Inge Ginsberg became an unlikely rock star when, at the age of 92, she fronted the Tritone Kings, a death metal band, in a European talent contest in 2014, singing her own poetry.
She didn’t win, but her spunk and spirit captured worldwide attention. Now 97, the “Death Metal Grandma” and Holocaust survivor is the star of a new documentary that traces her life; a powerful testimony to resilience and zest for living for anyone at any age.
And what a life.
Ginsberg was a WW2 spy for the Allies, a journalist, and a lyricist with her husband for the likes of Dean Martin and Doris Day. (To learn more about her life history, visit here.)
Her experiences drive the passion in her poems and performance, and helped make her a viral sensation. She has hundreds of thousands of YouTube followers and a Google search reveals 245,000 hits.
And it’s not because she’s a novelty – she really rocks. Her lyrics are raw and powerful. This one, “The Universe Echoes Back” is simply amazing – defiant, hopeful, resilient. Just listen:
Her unlikely story inspired Leah Galant, a documentary filmmaker, to create short film under the aegis of the New York Times:
“Old people are excluded from life,” Ginsberg says in the film. “You have to have a chance to be heard,” And if you aren’t given a chance…make your own.
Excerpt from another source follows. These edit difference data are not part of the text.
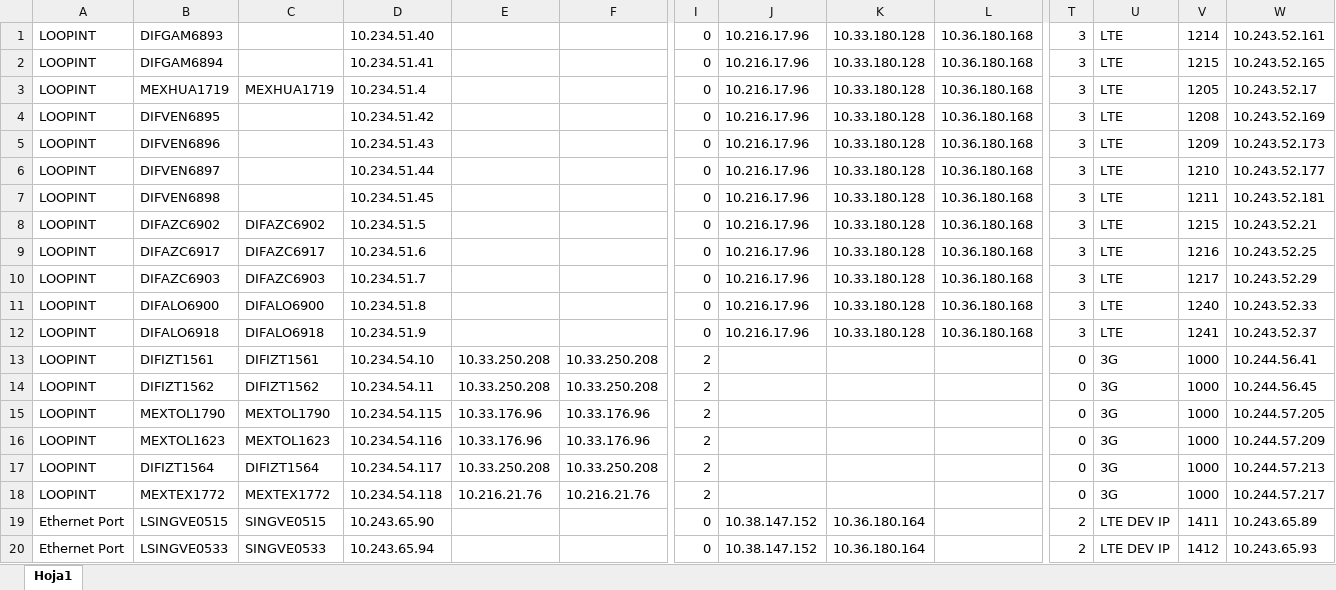
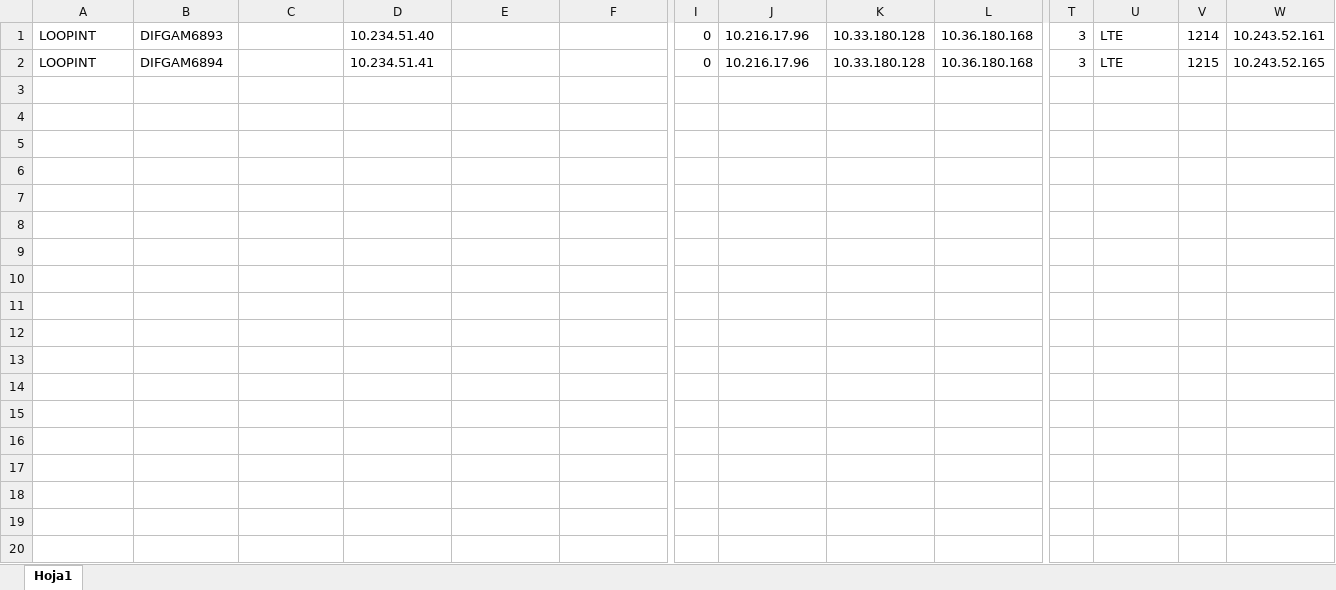
Before and after one commit to LCSL2602/submit, an Excel workbook: test_upload.xlsx, sheet Hoja1, drawn as a sheet; only a part is shown, gaps mark what is left out; values as stored, in another font and other column widths than the file's, no borders; rows hold the shown columns only; the diff covers the shown part only; the diff names each change by its address in the sheet, - before the commit and + after, or states it on an @@ line.

```diff
--- a/test_upload.xlsx (sheet Hoja1)
+++ b/test_upload.xlsx (sheet Hoja1)
-row 3: LOOPINT | MEXHUA1719 | MEXHUA1719 | 10.234.51.4 |  |  | 0 | 10.216.17.96 | 10.33.180.128 | 10.36.180.168 | 3 | LTE | 1205 | 10.243.52.17
-row 4: LOOPINT | DIFVEN6895 |  | 10.234.51.42 |  |  | 0 | 10.216.17.96 | 10.33.180.128 | 10.36.180.168 | 3 | LTE | 1208 | 10.243.52.169
-row 5: LOOPINT | DIFVEN6896 |  | 10.234.51.43 |  |  | 0 | 10.216.17.96 | 10.33.180.128 | 10.36.180.168 | 3 | LTE | 1209 | 10.243.52.173
-row 6: LOOPINT | DIFVEN6897 |  | 10.234.51.44 |  |  | 0 | 10.216.17.96 | 10.33.180.128 | 10.36.180.168 | 3 | LTE | 1210 | 10.243.52.177
-row 7: LOOPINT | DIFVEN6898 |  | 10.234.51.45 |  |  | 0 | 10.216.17.96 | 10.33.180.128 | 10.36.180.168 | 3 | LTE | 1211 | 10.243.52.181
-row 8: LOOPINT | DIFAZC6902 | DIFAZC6902 | 10.234.51.5 |  |  | 0 | 10.216.17.96 | 10.33.180.128 | 10.36.180.168 | 3 | LTE | 1215 | 10.243.52.21
-row 9: LOOPINT | DIFAZC6917 | DIFAZC6917 | 10.234.51.6 |  |  | 0 | 10.216.17.96 | 10.33.180.128 | 10.36.180.168 | 3 | LTE | 1216 | 10.243.52.25
-row 10: LOOPINT | DIFAZC6903 | DIFAZC6903 | 10.234.51.7 |  |  | 0 | 10.216.17.96 | 10.33.180.128 | 10.36.180.168 | 3 | LTE | 1217 | 10.243.52.29
-row 11: LOOPINT | DIFALO6900 | DIFALO6900 | 10.234.51.8 |  |  | 0 | 10.216.17.96 | 10.33.180.128 | 10.36.180.168 | 3 | LTE | 1240 | 10.243.52.33
-row 12: LOOPINT | DIFALO6918 | DIFALO6918 | 10.234.51.9 |  |  | 0 | 10.216.17.96 | 10.33.180.128 | 10.36.180.168 | 3 | LTE | 1241 | 10.243.52.37
-row 13: LOOPINT | DIFIZT1561 | DIFIZT1561 | 10.234.54.10 | 10.33.250.208 | 10.33.250.208 | 2 |  |  |  | 0 | 3G | 1000 | 10.244.56.41
-row 14: LOOPINT | DIFIZT1562 | DIFIZT1562 | 10.234.54.11 | 10.33.250.208 | 10.33.250.208 | 2 |  |  |  | 0 | 3G | 1000 | 10.244.56.45
-row 15: LOOPINT | MEXTOL1790 | MEXTOL1790 | 10.234.54.115 | 10.33.176.96 | 10.33.176.96 | 2 |  |  |  | 0 | 3G | 1000 | 10.244.57.205
-row 16: LOOPINT | MEXTOL1623 | MEXTOL1623 | 10.234.54.116 | 10.33.176.96 | 10.33.176.96 | 2 |  |  |  | 0 | 3G | 1000 | 10.244.57.209
-row 17: LOOPINT | DIFIZT1564 | DIFIZT1564 | 10.234.54.117 | 10.33.250.208 | 10.33.250.208 | 2 |  |  |  | 0 | 3G | 1000 | 10.244.57.213
-row 18: LOOPINT | MEXTEX1772 | MEXTEX1772 | 10.234.54.118 | 10.216.21.76 | 10.216.21.76 | 2 |  |  |  | 0 | 3G | 1000 | 10.244.57.217
-row 19: Ethernet Port | LSINGVE0515 | SINGVE0515 | 10.243.65.90 |  |  | 0 | 10.38.147.152 | 10.36.180.164 |  | 2 | LTE DEV IP | 1411 | 10.243.65.89
-row 20: Ethernet Port | LSINGVE0533 | SINGVE0533 | 10.243.65.94 |  |  | 0 | 10.38.147.152 | 10.36.180.164 |  | 2 | LTE DEV IP | 1412 | 10.243.65.93
```
Also changed, not shown: 2117 removed rows elsewhere in this sheet, hidden cells, 6 other files.
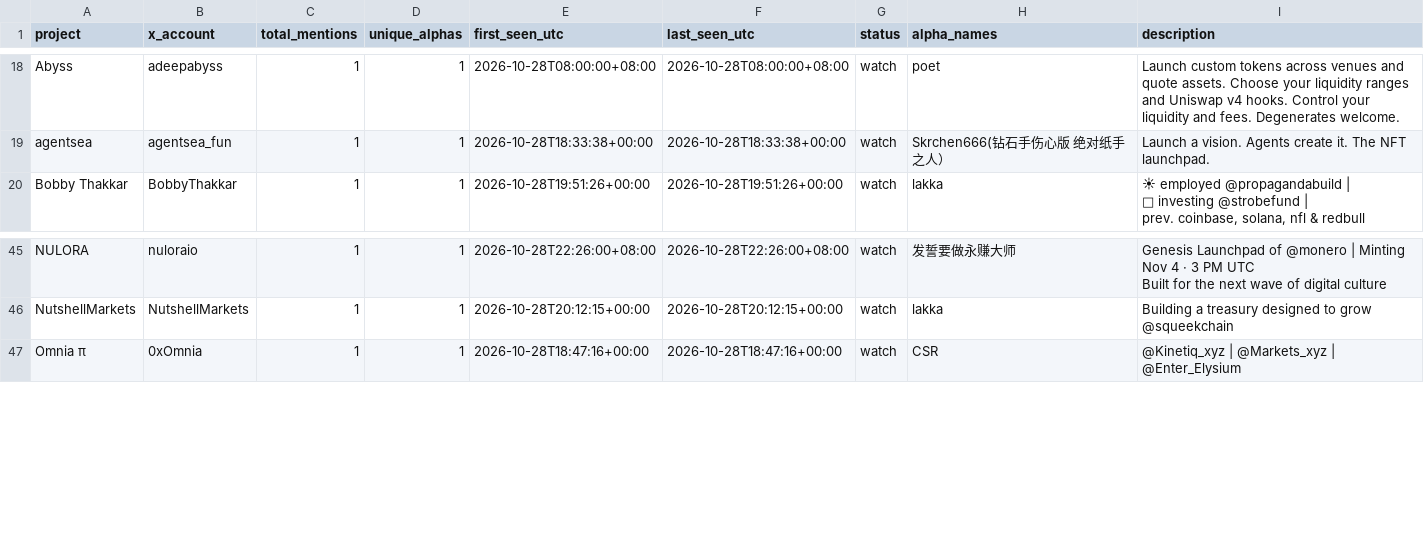
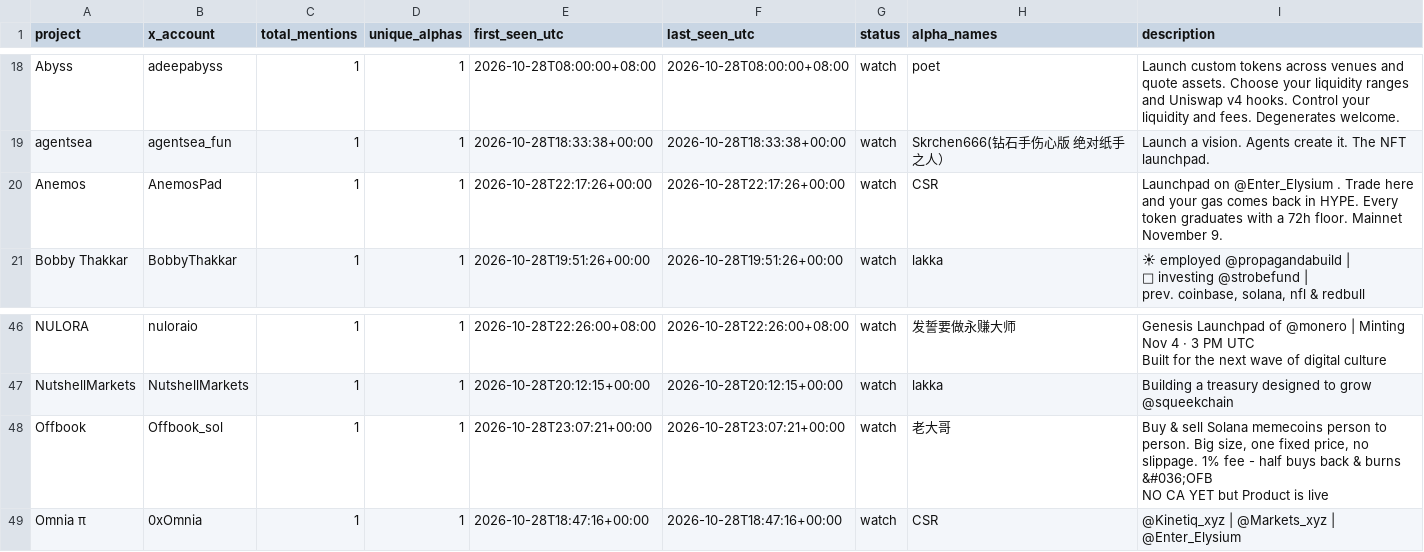
Before and after one commit to llzzqq111/alpha-monitor, a CSV file: telegram_project_counts.csv, drawn as a sheet; only a part is shown, gaps mark what is left out; ↵ is a line break in a cell; the diff names each change by its address in the sheet, - before the commit and + after, or states it on an @@ line.

```diff
--- a/telegram_project_counts.csv
+++ b/telegram_project_counts.csv
+row 20: Anemos | AnemosPad | 1 | 1 | 2026-10-28T22:17:26+00:00 | 2026-10-28T22:17:26+00:00 | watch | CSR | Launchpad on @Enter_Elysium . Trade here and your gas comes back in HYPE. Every token graduates with a 72h floor. Mainnet November 9.
+row 48: Offbook | Offbook_sol | 1 | 1 | 2026-10-28T23:07:21+00:00 | 2026-10-28T23:07:21+00:00 | watch | 老大哥 | Buy & sell Solana memecoins person to person. Big size, one fixed price, no slippage. 1% fee - half buys back & burns &#036;OFB ↵ NO CA YET but Product is live
```
Also changed, not shown: 5 other files.
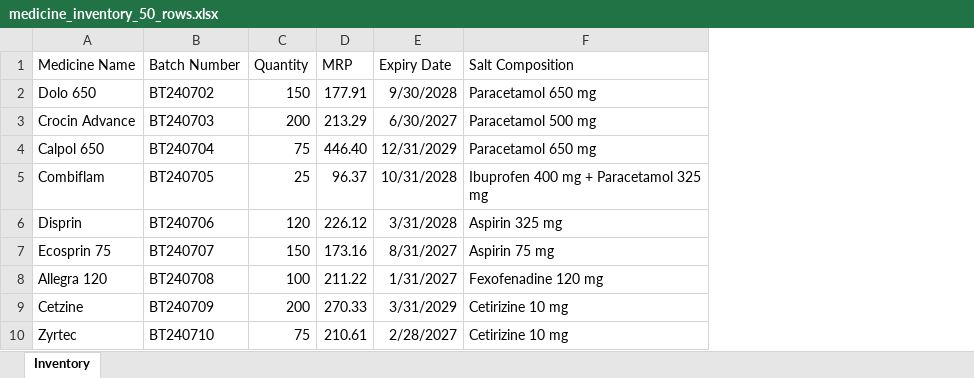
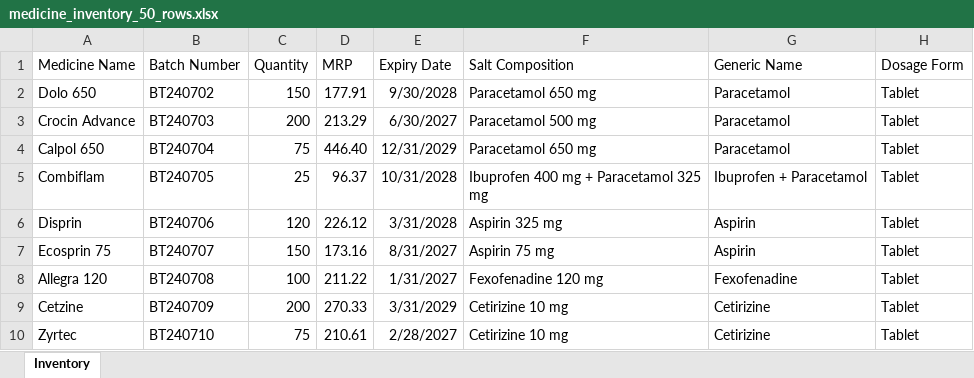
Before and after one commit to Kanika-Sharma205/MediFind, an Excel workbook: medicine_inventory_50_rows.xlsx, sheet Inventory, drawn as a sheet; only a part is shown; values as stored, in another font and other column widths than the file's, no borders; the diff names each change by its address in the sheet, - before the commit and + after, or states it on an @@ line.

```diff
--- a/medicine_inventory_50_rows.xlsx (sheet Inventory)
+++ b/medicine_inventory_50_rows.xlsx (sheet Inventory)
+column G (Generic Name), rows 2-10: Paracetamol | Paracetamol | Paracetamol | Ibuprofen + Paracetamol | Aspirin | Aspirin | Fexofenadine | Cetirizine | Cetirizine
+column H (Dosage Form), rows 2-10: all Tablet
```
Also changed, not shown: 3 other files.
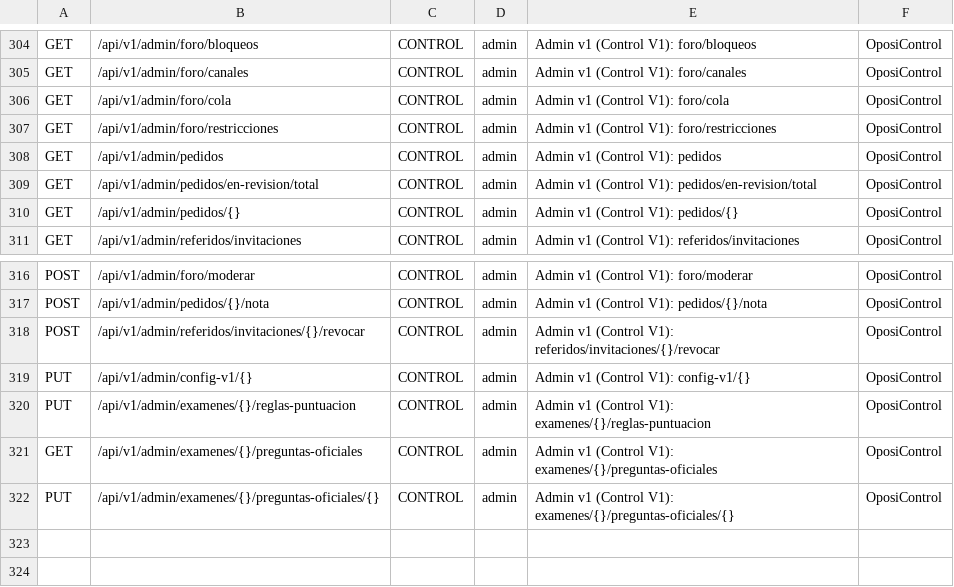
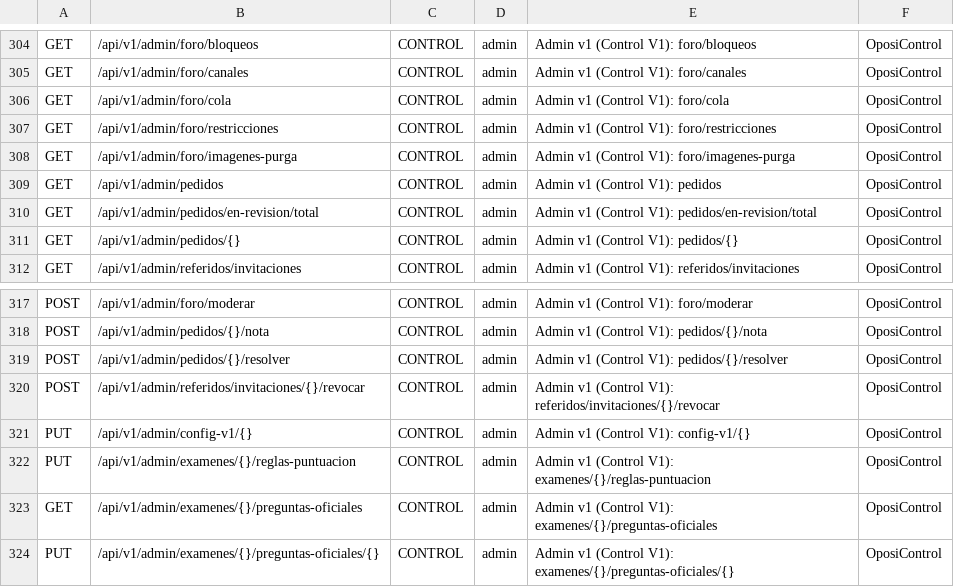
Before and after one commit to franreke05/OposiControl, a TSV file: ops/inventory/route-profiles.tsv, drawn as a sheet; only a part is shown, gaps mark what is left out; the diff names each change by its address in the sheet, - before the commit and + after, or states it on an @@ line.

```diff
--- a/ops/inventory/route-profiles.tsv
+++ b/ops/inventory/route-profiles.tsv
+row 308: GET | /api/v1/admin/foro/imagenes-purga | CONTROL | admin | Admin v1 (Control V1): foro/imagenes-purga | OposiControl
+row 319: POST | /api/v1/admin/pedidos/{}/resolver | CONTROL | admin | Admin v1 (Control V1): pedidos/{}/resolver | OposiControl
```
Also changed, not shown: ops/inventory/undocumented-routes.tsv, 33 other files.
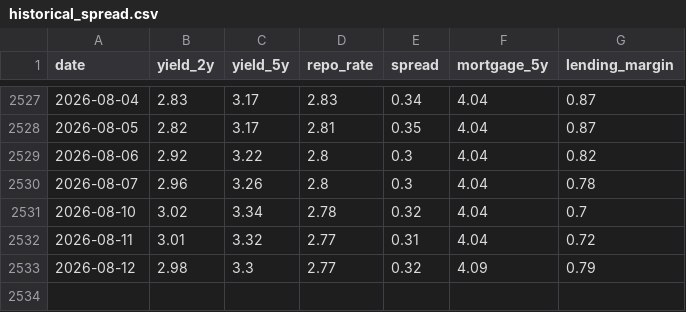
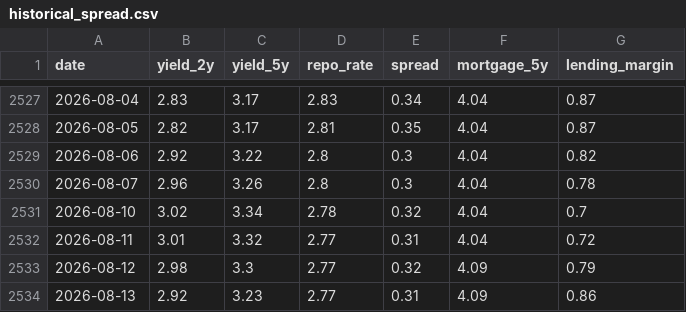
Before and after one commit to rnparker/Gemini-Sandbox, a CSV file: docs/historical_spread.csv, drawn as a sheet; only a part is shown, gaps mark what is left out.

```diff
--- a/docs/historical_spread.csv
+++ b/docs/historical_spread.csv
@@ -2533 +2533,2 @@ date,yield_2y,yield_5y,repo_rate,spread,mortgage_5y,lending_margin
 2026-08-12,2.98,3.3,2.77,0.32,4.09,0.79
+2026-08-13,2.92,3.23,2.77,0.31,4.09,0.86
```
Also changed, not shown: 1 other file.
Talk about Aging with Attitude!
This film was supported by the Creative Culture Program at the Jacob Burns Film Center, Helen Gurley Brown’s Glassbreaker Films, and Bering Pictures.